### Exercise input
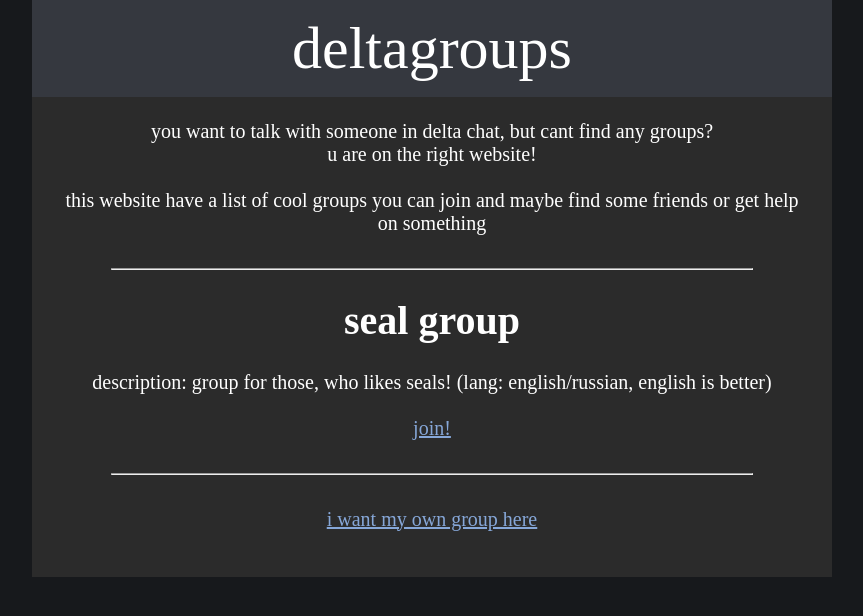
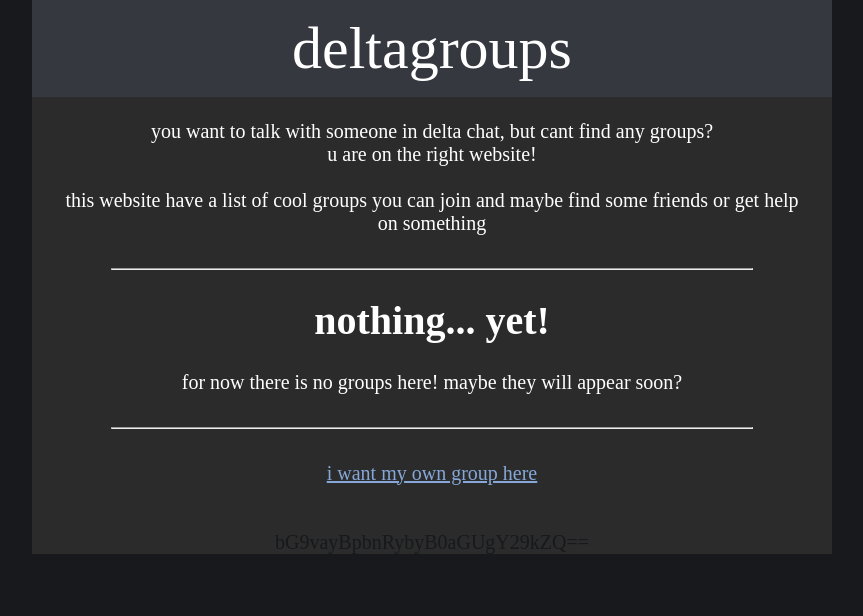
Before and after one commit to lgor360/deltagroups-website, a plain HTML site: page index.html in a window 1280 px wide. Shown: the whole page, without its empty margins (208-1071 px from the left). Drawn offline with Linux system fonts and the light colour scheme.

Commit message:
Update index.html

```diff
--- a/index.html
+++ b/index.html
@@ -42,11 +42,12 @@
             this website have a list of cool groups you can join and maybe find some friends or get help on something
 
             <br><br><hr style="width: 80%;">
-            <h1>seal group</h1>
-            description: group for those, who likes seals! (lang: english/russian, english is better)<br><br>
-            <a href="https://i.delta.chat/#6FE1642916908F1AC9CC7557CC99CF5DDB92043C&v=3&x=l0FQO1B3HZtszZIuQUBejLI7&i=q_Z5Q00Kmic1tbbrY25ejbHS&s=qrrAtKmms5gnW3Lkl1TxJz0x&a=groupsbot%40testrun.org&n=InviteBot&g=seal+group">join!</a><br>
+            <h1>nothing... yet!</h1>
+            for now there is no groups here! maybe they will appear soon?<br>
             <br><hr style="width: 80%;"><br>
             <a href="https://deltagroups.atabook.org/">i want my own group here</a><br><br><br>
+            <span style="color: #17191C;">bG9vayBpbnRybyB0aGUgY29kZQ==</span>
+            <!-- https://i.delta.chat/#6FE1642916908F1AC9CC7557CC99CF5DDB92043C&v=3&x=l0FQO1B3HZtszZIuQUBejLI7&i=q_Z5Q00Kmic1tbbrY25ejbHS&s=qrrAtKmms5gnW3Lkl1TxJz0x&a=groupsbot%40testrun.org&n=InviteBot&g=seal+group -->
         </div>
     </body>
 </html>
```
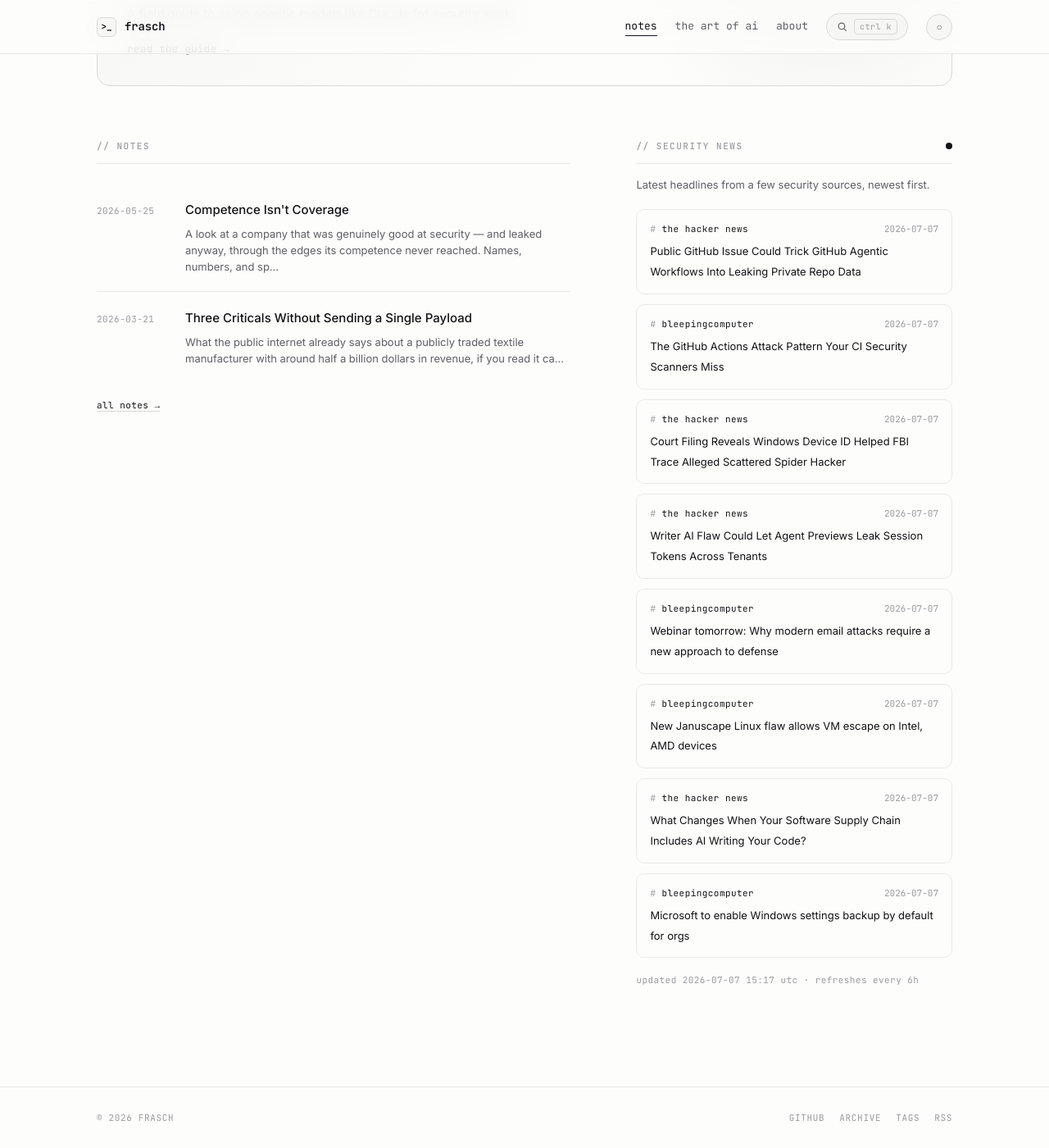
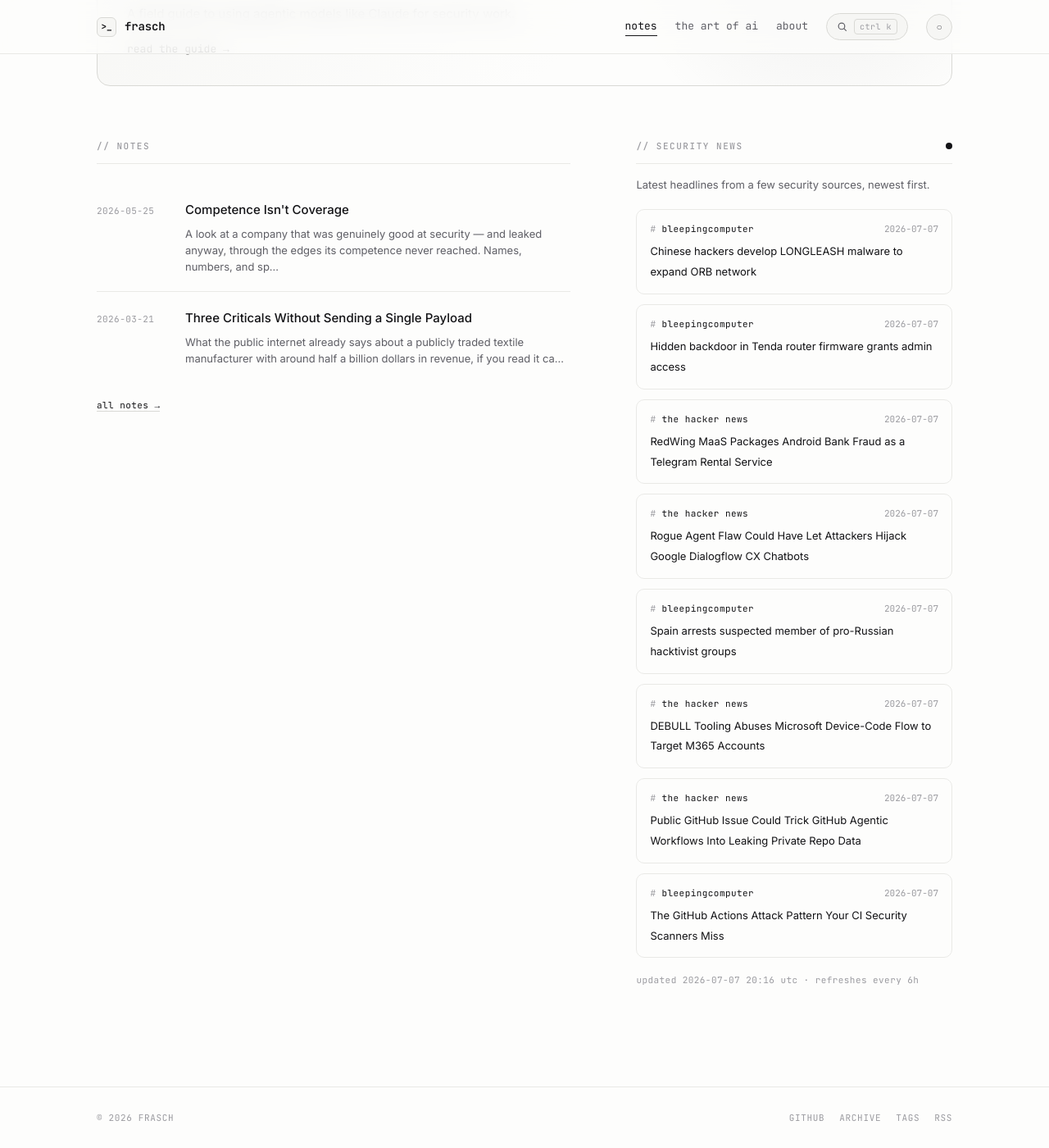
Before and after one commit to whoisfrasch/frasch, a Jekyll site: the page built from index.html, in a window 1280 px wide and 1400 px high, scrolled down 615 px. Shown: the whole window at 82% size. Built offline with Jekyll 4.4.1, drawn with Linux system fonts in a browser that asks for light colours.

Commit message:
Refresh security news feed

```diff
--- a/_data/news.json
+++ b/_data/news.json
@@ -1,6 +1,42 @@
 {
-  "updated": "2026-07-07T15:17:39Z",
+  "updated": "2026-07-07T20:16:45Z",
   "items": [
+    {
+      "source": "bleepingcomputer",
+      "title": "Chinese hackers develop LONGLEASH malware to expand ORB network",
+      "link": "https://www.bleepingcomputer.com/news/security/chinese-hackers-develop-longleash-malware-to-expand-orb-network/",
+      "date": "2026-07-07T18:52:19Z"
+    },
+    {
+      "source": "bleepingcomputer",
+      "title": "Hidden backdoor in Tenda router firmware grants admin access",
+      "link": "https://www.bleepingcomputer.com/news/security/hidden-backdoor-in-tenda-router-firmware-grants-admin-access/",
+      "date": "2026-07-07T17:27:22Z"
+    },
+    {
+      "source": "the hacker news",
+      "title": "RedWing MaaS Packages Android Bank Fraud as a Telegram Rental Service",
+      "link": "https://thehackernews.com/2026/07/redwing-maas-packages-android-bank.html",
+      "date": "2026-07-07T17:10:15Z"
+    },
+    {
+      "source": "the hacker news",
+      "title": "Rogue Agent Flaw Could Have Let Attackers Hijack Google Dialogflow CX Chatbots",
+      "link": "https://thehackernews.com/2026/07/rogue-agent-flaw-could-have-let.html",
+      "date": "2026-07-07T16:37:33Z"
+    },
+    {
+      "source": "bleepingcomputer",
+      "title": "Spain arrests suspected member of pro-Russian hacktivist groups",
+      "link": "https://www.bleepingcomputer.com/news/security/spain-arrests-suspected-member-of-pro-russian-hacktivist-groups/",
+      "date": "2026-07-07T15:21:21Z"
+    },
+    {
+      "source": "the hacker news",
+      "title": "DEBULL Tooling Abuses Microsoft Device-Code Flow to Target M365 Accounts",
+      "link": "https://thehackernews.com/2026/07/debull-tooling-abuses-microsoft-device.html",
+      "date": "2026-07-07T15:14:14Z"
+    },
     {
       "source": "the hacker news",
       "title": "Public GitHub Issue Could Trick GitHub Agentic Workflows Into Leaking Private Repo Data",
@@ -12,42 +48,6 @@
       "title": "The GitHub Actions Attack Pattern Your CI Security Scanners Miss",
       "link": "https://www.bleepingcomputer.com/news/security/the-github-actions-attack-pattern-your-ci-security-scanners-miss/",
       "date": "2026-07-07T14:01:11Z"
-    },
-    {
-      "source": "the hacker news",
-      "title": "Court Filing Reveals Windows Device ID Helped FBI Trace Alleged Scattered Spider Hacker",
-      "link": "https://thehackernews.com/2026/07/court-filing-reveals-windows-device-id.html",
-      "date": "2026-07-07T13:27:20Z"
-    },
-    {
-      "source": "the hacker news",
-      "title": "Writer AI Flaw Could Let Agent Previews Leak Session Tokens Across Tenants",
-      "link": "https://thehackernews.com/2026/07/writer-ai-flaw-could-let-agent-previews.html",
-      "date": "2026-07-07T13:27:09Z"
-    },
-    {
-      "source": "bleepingcomputer",
-      "title": "Webinar tomorrow: Why modern email attacks require a new approach to defense",
-      "link": "https://www.bleepingcomputer.com/news/security/webinar-tomorrow-why-modern-email-attacks-require-a-new-approach-to-defense/",
-      "date": "2026-07-07T12:12:20Z"
-    },
-    {
-      "source": "bleepingcomputer",
-      "title": "New Januscape Linux flaw allows VM escape on Intel, AMD devices",
-      "link": "https://www.bleepingcomputer.com/news/linux/new-januscape-linux-kernel-flaw-allows-vm-escape-on-intel-amd-devices/",
-      "date": "2026-07-07T12:06:09Z"
-    },
-    {
-      "source": "the hacker news",
-      "title": "What Changes When Your Software Supply Chain Includes AI Writing Your Code?",
-      "link": "https://thehackernews.com/2026/07/what-changes-when-your-software-supply.html",
-      "date": "2026-07-07T11:30:00Z"
-    },
-    {
-      "source": "bleepingcomputer",
-      "title": "Microsoft to enable Windows settings backup by default for orgs",
-      "link": "https://www.bleepingcomputer.com/news/microsoft/microsoft-to-enable-windows-backup-for-organizations-by-default/",
-      "date": "2026-07-07T09:41:19Z"
     }
   ]
 }
```
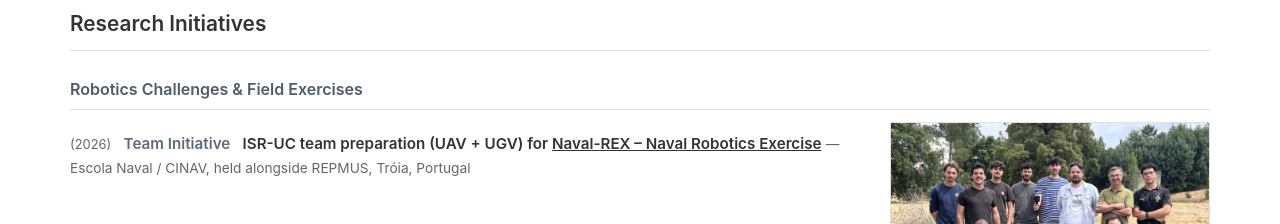
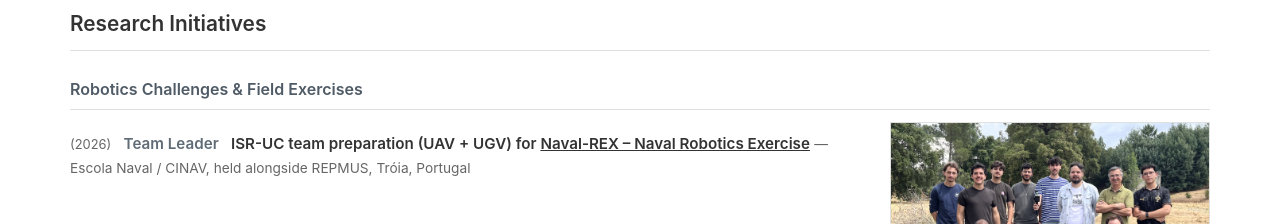
Before and after one commit to Cybonic/tbarros-research-profile, a plain HTML site: page index.html in a window 1280 px wide. Shown: the part 7080-7304 px from the top of the page. Drawn offline with Linux system fonts and the light colour scheme.

Commit message:
Set Naval-REX role to Team Leader
Co-Authored-By: Claude Opus 5.5 <noreply@anthropic.com>

```diff
--- a/index.html
+++ b/index.html
@@ -512,7 +512,7 @@
                         <div class="talks-list" style="flex: 1 1 320px;">
                             <div class="talk-entry">
                                 <span class="talk-year">(2026)</span>
-                                <span class="talk-role-label">Team Initiative</span>
+                                <span class="talk-role-label">Team Leader</span>
                                 <span class="talk-title">ISR-UC team preparation (UAV + UGV) for <a href="https://escolanaval.marinha.pt/pt/investigacao_web/Paginas/Naval-REX(UP).aspx" target="_blank">Naval-REX – Naval Robotics Exercise</a></span>
                                 <span class="talk-location">Escola Naval / CINAV, held alongside REPMUS, Tróia, Portugal</span>
                             </div>
```
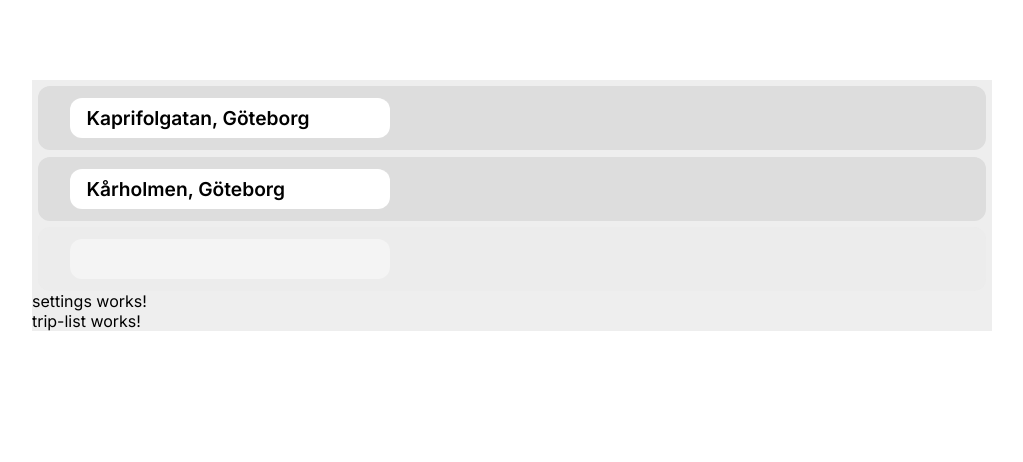
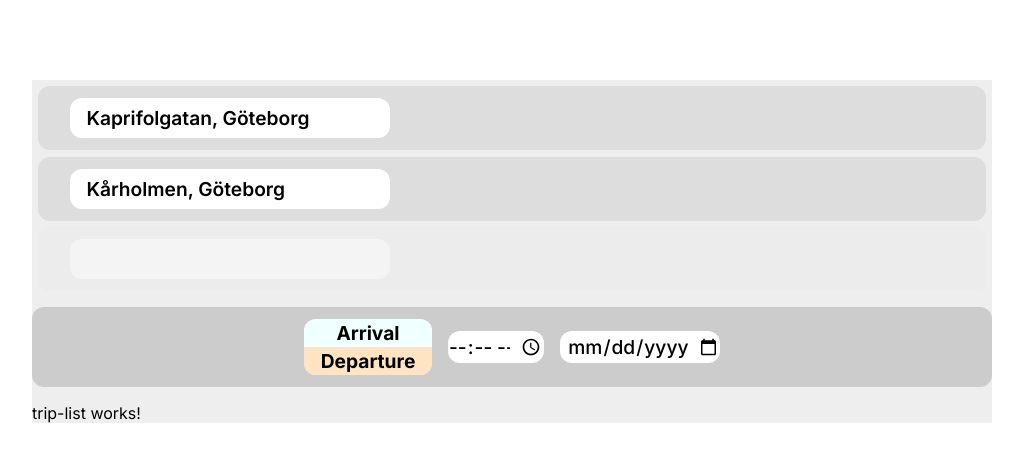
Before and after one commit to Peptski/PragmaticPlanner, an Angular app: page / in a window 1280 px wide. Shown: the top 462 px of the page, without its empty margins (128-1151 px from the left). Built offline with nearby package versions, Linux system fonts and the light colour scheme; some icons are missing.

Commit message:
basic settings

```diff
--- a/package.json
+++ b/package.json
@@ -15,6 +15,7 @@
     "@angular/compiler": "^14.0.0",
     "@angular/core": "^14.0.0",
     "@angular/forms": "^14.0.0",
+    "@angular/material": "^14.1.1",
     "@angular/platform-browser": "^14.0.0",
     "@angular/platform-browser-dynamic": "^14.0.0",
     "@angular/router": "^14.0.0",
--- a/src/app/app.component.css
+++ b/src/app/app.component.css
@@ -3,4 +3,7 @@
   margin: 0 auto;
   margin-top: 5rem;
   background-color: #eee;
+  display: flex;
+  flex-direction: column;
+  gap: 1rem;
 }
--- a/src/app/search/search-item/search-item.component.css
+++ b/src/app/search/search-item/search-item.component.css
@@ -1,3 +1,7 @@
+* {
+  transition: 0.3s;
+}
+
 .search-item {
   display: flex;
   justify-content: space-between;
@@ -6,7 +10,6 @@
   background-color: #ddd;
   border-radius: 12px;
   margin: 0.4rem 0.4rem 0 0.4rem;
-  transition: 0.3s;
 }
 
 .title {
--- a/src/app/settings/settings.component.css
+++ b/src/app/settings/settings.component.css
@@ -0,0 +1,51 @@
+.settings {
+  height: 5rem;
+  background-color: #ccc;
+  border-radius: 12px;
+  display: flex;
+  justify-content: center;
+  align-items: center;
+  gap: 1rem;
+}
+
+.mode {
+  display: flex;
+  flex-direction: column;
+  justify-content: center;
+  background-color: antiquewhite;
+  overflow: hidden;
+  height: 3.5rem;
+  border-radius: 12px;
+  width: 8rem;
+}
+
+button {
+  height: 100%;
+  width: 100%;
+  background-color: bisque;
+  font-size: 1.2rem;
+  font-weight: 700;
+}
+
+button.active {
+  background-color: azure;
+}
+
+.date {
+  height: 2rem;
+  border-radius: 12px;
+  width: 10rem;
+}
+
+.time {
+  height: 2rem;
+  border-radius: 12px;
+  width: 6rem;
+}
+
+.time,
+.date {
+  font-size: 1.2rem;
+  text-align: center;
+  font-weight: 500;
+}
--- a/src/app/settings/settings.component.html
+++ b/src/app/settings/settings.component.html
@@ -1 +1,9 @@
-<p>settings works!</p>
+<div class="settings">
+  <div class="mode">
+    <button type="button" class="btn active">Arrival</button>
+    <button type="button" class="btn">Departure</button>
+  </div>
+
+  <input class="time" type="time" />
+  <input class="date" type="date" />
+</div>
--- a/src/app/settings/settings.component.ts
+++ b/src/app/settings/settings.component.ts
@@ -6,13 +6,10 @@ import { CommonModule } from '@angular/common';
   standalone: true,
   imports: [CommonModule],
   templateUrl: './settings.component.html',
-  styleUrls: ['./settings.component.css']
+  styleUrls: ['./settings.component.css'],
 })
 export class SettingsComponent implements OnInit {
+  constructor() {}
 
-  constructor() { }
-
-  ngOnInit(): void {
-  }
-
+  ngOnInit(): void {}
 }
```
Also changed, not shown: 1 other file (tests, documents, lock files or other folders).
######
▶ _Your task_
An exact number is called for here: how many lines across the records contain the word "span". Nothing else belongs in the answer.

▶ _Answer for this exercise_
6